User interface change data:
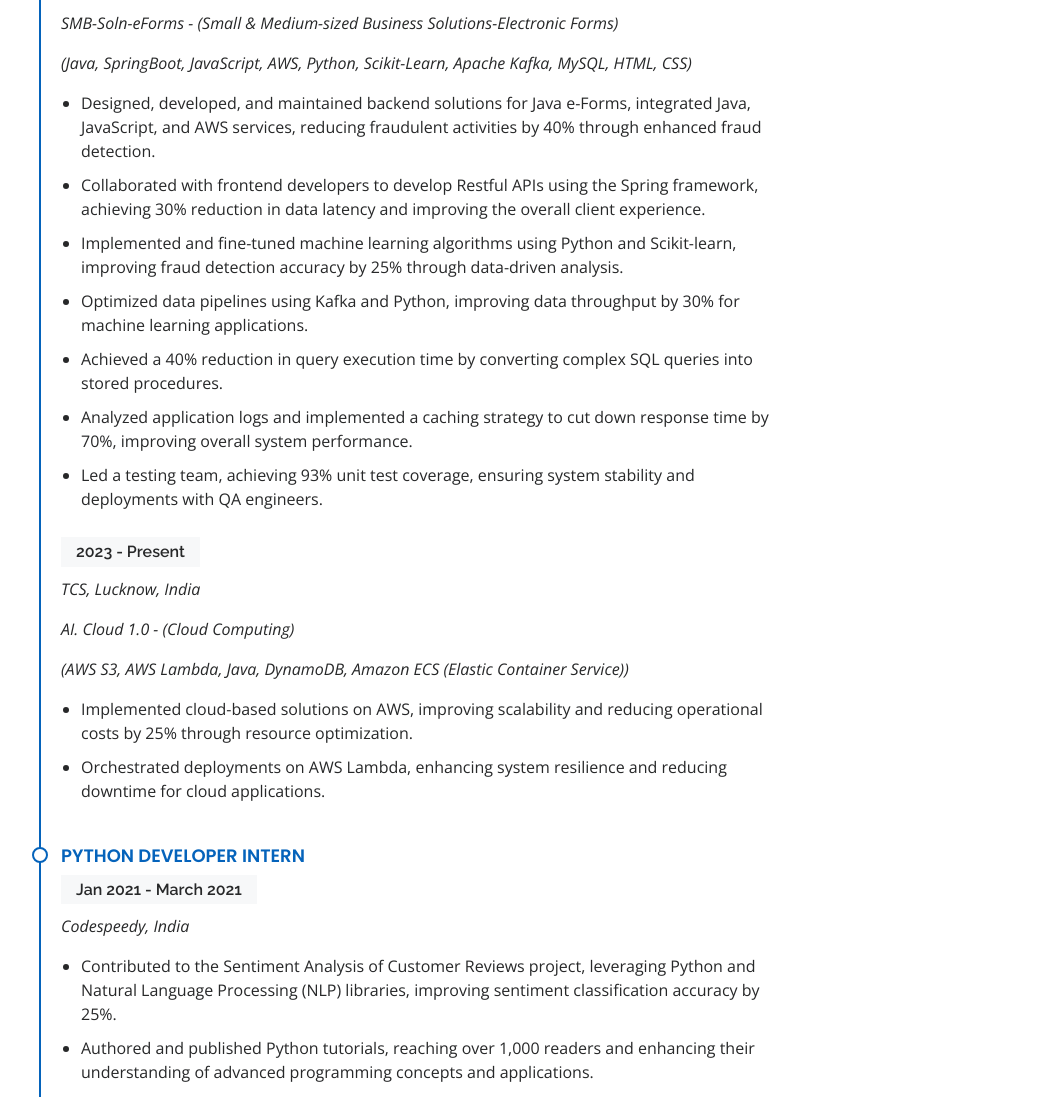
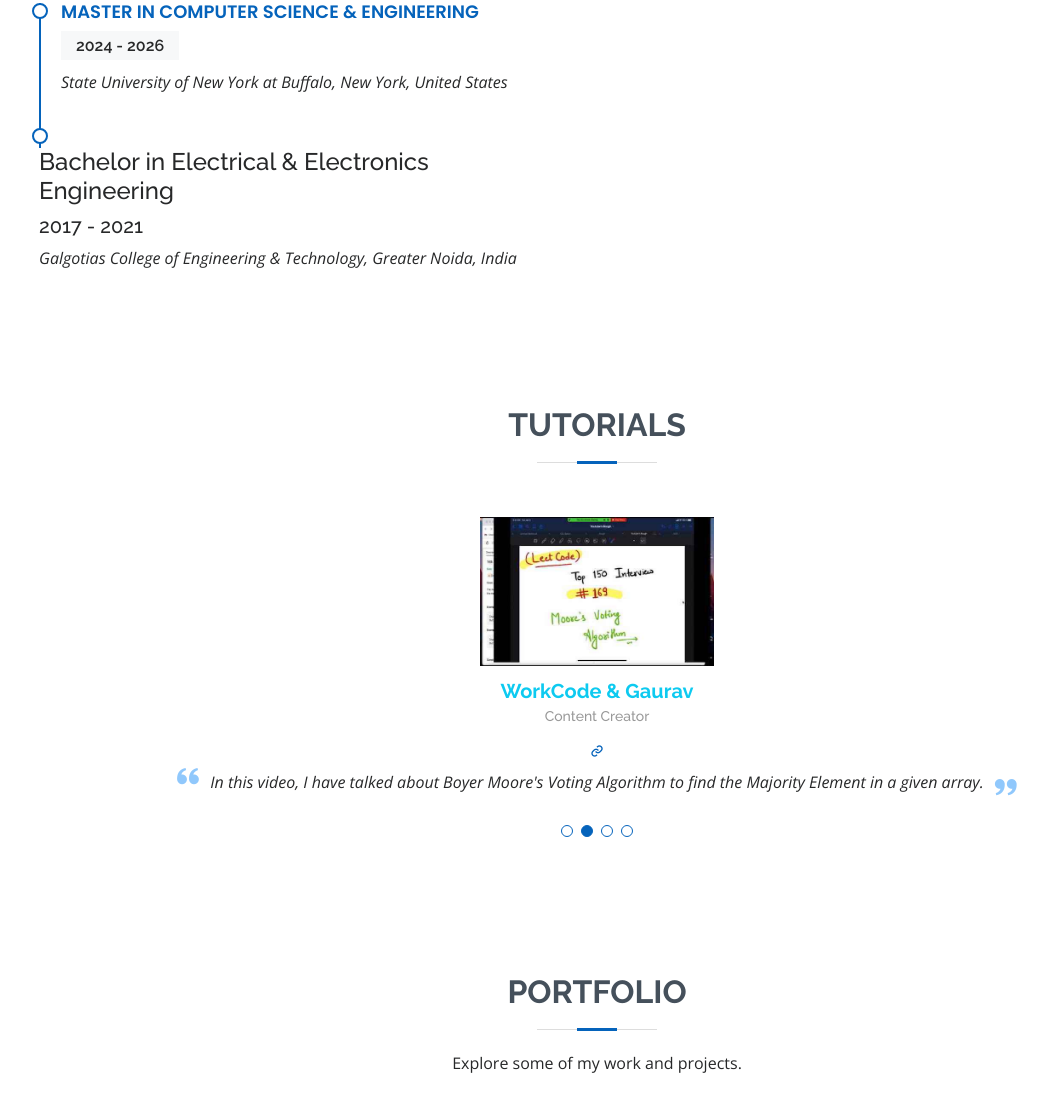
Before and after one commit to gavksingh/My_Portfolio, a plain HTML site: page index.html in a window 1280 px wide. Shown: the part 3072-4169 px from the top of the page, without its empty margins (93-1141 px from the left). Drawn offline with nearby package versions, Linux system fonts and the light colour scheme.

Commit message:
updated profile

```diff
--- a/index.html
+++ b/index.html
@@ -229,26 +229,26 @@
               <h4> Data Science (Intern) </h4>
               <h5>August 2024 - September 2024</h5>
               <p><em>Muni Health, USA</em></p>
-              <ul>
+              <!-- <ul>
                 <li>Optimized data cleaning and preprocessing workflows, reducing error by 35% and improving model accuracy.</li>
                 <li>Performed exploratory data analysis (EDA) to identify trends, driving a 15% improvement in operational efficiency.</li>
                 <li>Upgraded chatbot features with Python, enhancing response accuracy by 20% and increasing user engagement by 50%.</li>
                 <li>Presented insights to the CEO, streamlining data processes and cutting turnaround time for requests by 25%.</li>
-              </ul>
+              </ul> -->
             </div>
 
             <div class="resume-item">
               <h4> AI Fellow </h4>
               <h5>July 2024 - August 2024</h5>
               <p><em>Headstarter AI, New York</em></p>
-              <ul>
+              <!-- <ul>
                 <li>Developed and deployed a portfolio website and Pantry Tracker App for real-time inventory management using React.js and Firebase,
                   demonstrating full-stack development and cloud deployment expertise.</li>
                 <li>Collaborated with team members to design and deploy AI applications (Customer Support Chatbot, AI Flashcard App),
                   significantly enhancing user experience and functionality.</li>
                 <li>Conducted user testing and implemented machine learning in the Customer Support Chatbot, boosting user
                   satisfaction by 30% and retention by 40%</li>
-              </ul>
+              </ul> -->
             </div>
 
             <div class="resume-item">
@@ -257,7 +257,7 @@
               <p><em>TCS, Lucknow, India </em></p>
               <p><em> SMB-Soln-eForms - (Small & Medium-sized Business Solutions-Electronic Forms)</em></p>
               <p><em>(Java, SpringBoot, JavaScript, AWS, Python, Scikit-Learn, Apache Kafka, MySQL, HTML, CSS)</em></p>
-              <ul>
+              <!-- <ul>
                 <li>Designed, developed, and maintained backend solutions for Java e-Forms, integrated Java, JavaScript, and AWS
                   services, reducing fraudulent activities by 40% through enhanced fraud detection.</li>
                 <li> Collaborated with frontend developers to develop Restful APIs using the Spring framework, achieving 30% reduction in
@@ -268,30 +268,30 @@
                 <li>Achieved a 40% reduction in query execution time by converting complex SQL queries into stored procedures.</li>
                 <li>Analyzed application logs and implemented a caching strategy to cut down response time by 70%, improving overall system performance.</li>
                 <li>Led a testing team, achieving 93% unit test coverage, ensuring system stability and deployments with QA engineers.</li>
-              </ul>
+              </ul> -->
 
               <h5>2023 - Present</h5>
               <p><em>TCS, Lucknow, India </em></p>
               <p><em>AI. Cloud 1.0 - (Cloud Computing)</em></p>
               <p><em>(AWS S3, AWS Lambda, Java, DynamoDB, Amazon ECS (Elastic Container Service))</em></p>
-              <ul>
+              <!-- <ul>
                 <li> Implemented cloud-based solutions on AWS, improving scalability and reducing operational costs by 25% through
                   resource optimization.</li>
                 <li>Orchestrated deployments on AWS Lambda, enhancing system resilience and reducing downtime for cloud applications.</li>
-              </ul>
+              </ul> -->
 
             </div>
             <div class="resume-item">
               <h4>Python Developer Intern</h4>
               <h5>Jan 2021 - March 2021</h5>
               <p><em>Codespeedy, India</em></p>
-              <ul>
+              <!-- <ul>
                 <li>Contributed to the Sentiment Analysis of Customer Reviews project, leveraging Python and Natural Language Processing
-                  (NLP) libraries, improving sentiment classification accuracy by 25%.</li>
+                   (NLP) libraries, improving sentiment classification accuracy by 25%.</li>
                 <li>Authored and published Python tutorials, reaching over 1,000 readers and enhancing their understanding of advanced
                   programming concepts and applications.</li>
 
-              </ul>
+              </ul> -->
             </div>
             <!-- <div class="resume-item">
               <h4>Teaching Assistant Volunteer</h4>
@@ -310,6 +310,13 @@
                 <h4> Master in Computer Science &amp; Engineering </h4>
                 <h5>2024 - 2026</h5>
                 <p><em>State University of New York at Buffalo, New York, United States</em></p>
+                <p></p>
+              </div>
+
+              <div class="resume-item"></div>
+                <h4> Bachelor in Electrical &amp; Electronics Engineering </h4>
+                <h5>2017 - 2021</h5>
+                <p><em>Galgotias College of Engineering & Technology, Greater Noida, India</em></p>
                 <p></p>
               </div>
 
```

Task directions: In the records above, how many lines include "applications"? Answer with the number alone.

Answer section: 3